## WHAT THIS TASK INVOLVES:
Print the records below exactly as they appear.

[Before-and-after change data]
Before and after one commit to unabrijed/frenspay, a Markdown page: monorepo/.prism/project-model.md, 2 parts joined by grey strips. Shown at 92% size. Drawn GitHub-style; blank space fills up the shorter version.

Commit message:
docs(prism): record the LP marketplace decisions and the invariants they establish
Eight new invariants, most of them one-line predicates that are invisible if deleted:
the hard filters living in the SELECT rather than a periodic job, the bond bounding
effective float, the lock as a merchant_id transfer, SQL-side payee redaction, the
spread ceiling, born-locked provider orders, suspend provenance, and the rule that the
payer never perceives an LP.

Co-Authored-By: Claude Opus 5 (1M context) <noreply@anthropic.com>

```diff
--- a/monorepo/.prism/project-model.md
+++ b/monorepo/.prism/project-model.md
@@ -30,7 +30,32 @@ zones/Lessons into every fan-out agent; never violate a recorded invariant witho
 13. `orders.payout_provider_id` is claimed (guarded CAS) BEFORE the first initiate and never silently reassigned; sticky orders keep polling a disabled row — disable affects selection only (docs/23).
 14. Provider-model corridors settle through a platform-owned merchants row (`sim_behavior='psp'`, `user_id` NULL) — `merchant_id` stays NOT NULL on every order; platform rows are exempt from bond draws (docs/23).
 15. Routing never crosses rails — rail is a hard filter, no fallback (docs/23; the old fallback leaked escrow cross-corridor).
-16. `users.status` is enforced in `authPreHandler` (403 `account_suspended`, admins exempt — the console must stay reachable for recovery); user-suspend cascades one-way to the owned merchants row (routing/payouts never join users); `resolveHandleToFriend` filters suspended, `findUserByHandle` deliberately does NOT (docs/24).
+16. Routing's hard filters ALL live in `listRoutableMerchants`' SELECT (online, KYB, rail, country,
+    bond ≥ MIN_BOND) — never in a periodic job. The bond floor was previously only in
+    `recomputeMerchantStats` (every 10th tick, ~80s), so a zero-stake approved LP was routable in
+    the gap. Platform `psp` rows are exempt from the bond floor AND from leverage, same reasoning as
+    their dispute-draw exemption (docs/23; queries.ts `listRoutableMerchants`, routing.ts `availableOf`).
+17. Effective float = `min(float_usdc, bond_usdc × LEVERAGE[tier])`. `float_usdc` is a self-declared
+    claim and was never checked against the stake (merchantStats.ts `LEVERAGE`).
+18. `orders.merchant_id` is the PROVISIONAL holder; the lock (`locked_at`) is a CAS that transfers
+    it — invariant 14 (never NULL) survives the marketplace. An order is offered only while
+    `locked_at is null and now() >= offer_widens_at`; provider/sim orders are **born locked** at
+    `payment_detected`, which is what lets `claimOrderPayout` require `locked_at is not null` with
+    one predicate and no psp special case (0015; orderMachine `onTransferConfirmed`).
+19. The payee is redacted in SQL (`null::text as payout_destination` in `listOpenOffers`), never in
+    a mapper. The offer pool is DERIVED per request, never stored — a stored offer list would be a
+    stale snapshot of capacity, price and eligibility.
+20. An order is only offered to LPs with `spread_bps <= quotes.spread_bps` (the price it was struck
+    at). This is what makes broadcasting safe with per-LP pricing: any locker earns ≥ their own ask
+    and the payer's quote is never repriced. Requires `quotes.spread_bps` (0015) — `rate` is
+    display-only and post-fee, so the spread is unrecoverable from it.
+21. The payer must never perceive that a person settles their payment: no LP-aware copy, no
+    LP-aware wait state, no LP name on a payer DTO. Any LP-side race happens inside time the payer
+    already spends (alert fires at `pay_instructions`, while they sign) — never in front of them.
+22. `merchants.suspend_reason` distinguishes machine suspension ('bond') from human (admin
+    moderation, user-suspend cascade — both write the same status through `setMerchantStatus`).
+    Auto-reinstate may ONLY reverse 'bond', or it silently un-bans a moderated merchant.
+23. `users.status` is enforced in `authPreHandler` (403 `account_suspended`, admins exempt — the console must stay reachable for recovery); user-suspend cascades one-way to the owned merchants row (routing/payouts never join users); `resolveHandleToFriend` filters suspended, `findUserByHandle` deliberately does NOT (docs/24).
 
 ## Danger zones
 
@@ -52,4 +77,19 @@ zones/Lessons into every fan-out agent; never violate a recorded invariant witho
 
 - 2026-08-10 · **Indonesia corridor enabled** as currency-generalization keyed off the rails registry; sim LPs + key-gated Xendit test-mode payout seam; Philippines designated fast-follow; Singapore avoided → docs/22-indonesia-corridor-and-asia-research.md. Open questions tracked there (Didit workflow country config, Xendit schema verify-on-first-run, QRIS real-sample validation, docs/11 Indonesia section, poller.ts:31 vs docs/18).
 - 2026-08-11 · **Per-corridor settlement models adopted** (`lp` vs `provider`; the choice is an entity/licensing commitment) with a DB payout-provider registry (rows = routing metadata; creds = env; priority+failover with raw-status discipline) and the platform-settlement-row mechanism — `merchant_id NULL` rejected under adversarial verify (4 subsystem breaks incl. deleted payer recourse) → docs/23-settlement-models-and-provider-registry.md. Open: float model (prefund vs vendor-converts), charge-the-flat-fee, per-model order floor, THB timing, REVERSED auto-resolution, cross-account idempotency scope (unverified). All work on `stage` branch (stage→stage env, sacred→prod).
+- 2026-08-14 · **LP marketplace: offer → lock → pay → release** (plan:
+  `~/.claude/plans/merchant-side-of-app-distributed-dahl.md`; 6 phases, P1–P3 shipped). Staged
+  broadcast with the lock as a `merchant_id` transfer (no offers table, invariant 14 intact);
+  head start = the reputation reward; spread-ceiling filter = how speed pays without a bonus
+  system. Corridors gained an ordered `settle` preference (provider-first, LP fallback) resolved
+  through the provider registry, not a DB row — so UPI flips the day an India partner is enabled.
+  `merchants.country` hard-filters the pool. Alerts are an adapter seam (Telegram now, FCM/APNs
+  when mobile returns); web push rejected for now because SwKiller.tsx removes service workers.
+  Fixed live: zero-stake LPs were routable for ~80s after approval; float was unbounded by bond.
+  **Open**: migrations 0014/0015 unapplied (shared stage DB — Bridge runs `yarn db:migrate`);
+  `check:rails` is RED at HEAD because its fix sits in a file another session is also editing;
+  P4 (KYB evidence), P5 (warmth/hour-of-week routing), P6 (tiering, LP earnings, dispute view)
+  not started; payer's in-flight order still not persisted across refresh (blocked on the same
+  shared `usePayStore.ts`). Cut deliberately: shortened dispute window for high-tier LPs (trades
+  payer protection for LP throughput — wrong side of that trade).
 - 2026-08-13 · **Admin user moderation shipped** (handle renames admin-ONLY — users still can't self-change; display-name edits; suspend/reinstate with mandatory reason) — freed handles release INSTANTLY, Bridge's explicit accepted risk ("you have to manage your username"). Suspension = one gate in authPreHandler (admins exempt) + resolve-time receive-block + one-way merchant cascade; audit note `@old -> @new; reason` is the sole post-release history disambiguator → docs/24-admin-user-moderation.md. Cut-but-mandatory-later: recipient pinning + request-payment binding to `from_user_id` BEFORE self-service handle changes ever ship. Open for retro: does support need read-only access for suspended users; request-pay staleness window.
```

## RESPONSE TO THIS TASK:
Before and after one commit to unabrijed/frenspay, a Markdown page: monorepo/.prism/project-model.md, 2 parts joined by grey strips. Shown at 92% size. Drawn GitHub-style; blank space fills up the shorter version.

Commit message:
docs(prism): record the LP marketplace decisions and the invariants they establish
Eight new invariants, most of them one-line predicates that are invisible if deleted:
the hard filters living in the SELECT rather than a periodic job, the bond bounding
effective float, the lock as a merchant_id transfer, SQL-side payee redaction, the
spread ceiling, born-locked provider orders, suspend provenance, and the rule that the
payer never perceives an LP.

Co-Authored-By: Claude Opus 5 (1M context) <noreply@anthropic.com>

```diff
--- a/monorepo/.prism/project-model.md
+++ b/monorepo/.prism/project-model.md
@@ -30,7 +30,32 @@ zones/Lessons into every fan-out agent; never violate a recorded invariant witho
 13. `orders.payout_provider_id` is claimed (guarded CAS) BEFORE the first initiate and never silently reassigned; sticky orders keep polling a disabled row — disable affects selection only (docs/23).
 14. Provider-model corridors settle through a platform-owned merchants row (`sim_behavior='psp'`, `user_id` NULL) — `merchant_id` stays NOT NULL on every order; platform rows are exempt from bond draws (docs/23).
 15. Routing never crosses rails — rail is a hard filter, no fallback (docs/23; the old fallback leaked escrow cross-corridor).
-16. `users.status` is enforced in `authPreHandler` (403 `account_suspended`, admins exempt — the console must stay reachable for recovery); user-suspend cascades one-way to the owned merchants row (routing/payouts never join users); `resolveHandleToFriend` filters suspended, `findUserByHandle` deliberately does NOT (docs/24).
+16. Routing's hard filters ALL live in `listRoutableMerchants`' SELECT (online, KYB, rail, country,
+    bond ≥ MIN_BOND) — never in a periodic job. The bond floor was previously only in
+    `recomputeMerchantStats` (every 10th tick, ~80s), so a zero-stake approved LP was routable in
+    the gap. Platform `psp` rows are exempt from the bond floor AND from leverage, same reasoning as
+    their dispute-draw exemption (docs/23; queries.ts `listRoutableMerchants`, routing.ts `availableOf`).
+17. Effective float = `min(float_usdc, bond_usdc × LEVERAGE[tier])`. `float_usdc` is a self-declared
+    claim and was never checked against the stake (merchantStats.ts `LEVERAGE`).
+18. `orders.merchant_id` is the PROVISIONAL holder; the lock (`locked_at`) is a CAS that transfers
+    it — invariant 14 (never NULL) survives the marketplace. An order is offered only while
+    `locked_at is null and now() >= offer_widens_at`; provider/sim orders are **born locked** at
+    `payment_detected`, which is what lets `claimOrderPayout` require `locked_at is not null` with
+    one predicate and no psp special case (0015; orderMachine `onTransferConfirmed`).
+19. The payee is redacted in SQL (`null::text as payout_destination` in `listOpenOffers`), never in
+    a mapper. The offer pool is DERIVED per request, never stored — a stored offer list would be a
+    stale snapshot of capacity, price and eligibility.
+20. An order is only offered to LPs with `spread_bps <= quotes.spread_bps` (the price it was struck
+    at). This is what makes broadcasting safe with per-LP pricing: any locker earns ≥ their own ask
+    and the payer's quote is never repriced. Requires `quotes.spread_bps` (0015) — `rate` is
+    display-only and post-fee, so the spread is unrecoverable from it.
+21. The payer must never perceive that a person settles their payment: no LP-aware copy, no
+    LP-aware wait state, no LP name on a payer DTO. Any LP-side race happens inside time the payer
+    already spends (alert fires at `pay_instructions`, while they sign) — never in front of them.
+22. `merchants.suspend_reason` distinguishes machine suspension ('bond') from human (admin
+    moderation, user-suspend cascade — both write the same status through `setMerchantStatus`).
+    Auto-reinstate may ONLY reverse 'bond', or it silently un-bans a moderated merchant.
+23. `users.status` is enforced in `authPreHandler` (403 `account_suspended`, admins exempt — the console must stay reachable for recovery); user-suspend cascades one-way to the owned merchants row (routing/payouts never join users); `resolveHandleToFriend` filters suspended, `findUserByHandle` deliberately does NOT (docs/24).
 
 ## Danger zones
 
@@ -52,4 +77,19 @@ zones/Lessons into every fan-out agent; never violate a recorded invariant witho
 
 - 2026-08-10 · **Indonesia corridor enabled** as currency-generalization keyed off the rails registry; sim LPs + key-gated Xendit test-mode payout seam; Philippines designated fast-follow; Singapore avoided → docs/22-indonesia-corridor-and-asia-research.md. Open questions tracked there (Didit workflow country config, Xendit schema verify-on-first-run, QRIS real-sample validation, docs/11 Indonesia section, poller.ts:31 vs docs/18).
 - 2026-08-11 · **Per-corridor settlement models adopted** (`lp` vs `provider`; the choice is an entity/licensing commitment) with a DB payout-provider registry (rows = routing metadata; creds = env; priority+failover with raw-status discipline) and the platform-settlement-row mechanism — `merchant_id NULL` rejected under adversarial verify (4 subsystem breaks incl. deleted payer recourse) → docs/23-settlement-models-and-provider-registry.md. Open: float model (prefund vs vendor-converts), charge-the-flat-fee, per-model order floor, THB timing, REVERSED auto-resolution, cross-account idempotency scope (unverified). All work on `stage` branch (stage→stage env, sacred→prod).
+- 2026-08-14 · **LP marketplace: offer → lock → pay → release** (plan:
+  `~/.claude/plans/merchant-side-of-app-distributed-dahl.md`; 6 phases, P1–P3 shipped). Staged
+  broadcast with the lock as a `merchant_id` transfer (no offers table, invariant 14 intact);
+  head start = the reputation reward; spread-ceiling filter = how speed pays without a bonus
+  system. Corridors gained an ordered `settle` preference (provider-first, LP fallback) resolved
+  through the provider registry, not a DB row — so UPI flips the day an India partner is enabled.
+  `merchants.country` hard-filters the pool. Alerts are an adapter seam (Telegram now, FCM/APNs
+  when mobile returns); web push rejected for now because SwKiller.tsx removes service workers.
+  Fixed live: zero-stake LPs were routable for ~80s after approval; float was unbounded by bond.
+  **Open**: migrations 0014/0015 unapplied (shared stage DB — Bridge runs `yarn db:migrate`);
+  `check:rails` is RED at HEAD because its fix sits in a file another session is also editing;
+  P4 (KYB evidence), P5 (warmth/hour-of-week routing), P6 (tiering, LP earnings, dispute view)
+  not started; payer's in-flight order still not persisted across refresh (blocked on the same
+  shared `usePayStore.ts`). Cut deliberately: shortened dispute window for high-tier LPs (trades
+  payer protection for LP throughput — wrong side of that trade).
 - 2026-08-13 · **Admin user moderation shipped** (handle renames admin-ONLY — users still can't self-change; display-name edits; suspend/reinstate with mandatory reason) — freed handles release INSTANTLY, Bridge's explicit accepted risk ("you have to manage your username"). Suspension = one gate in authPreHandler (admins exempt) + resolve-time receive-block + one-way merchant cascade; audit note `@old -> @new; reason` is the sole post-release history disambiguator → docs/24-admin-user-moderation.md. Cut-but-mandatory-later: recipient pinning + request-payment binding to `from_user_id` BEFORE self-service handle changes ever ship. Open for retro: does support need read-only access for suspended users; request-pay staleness window.
```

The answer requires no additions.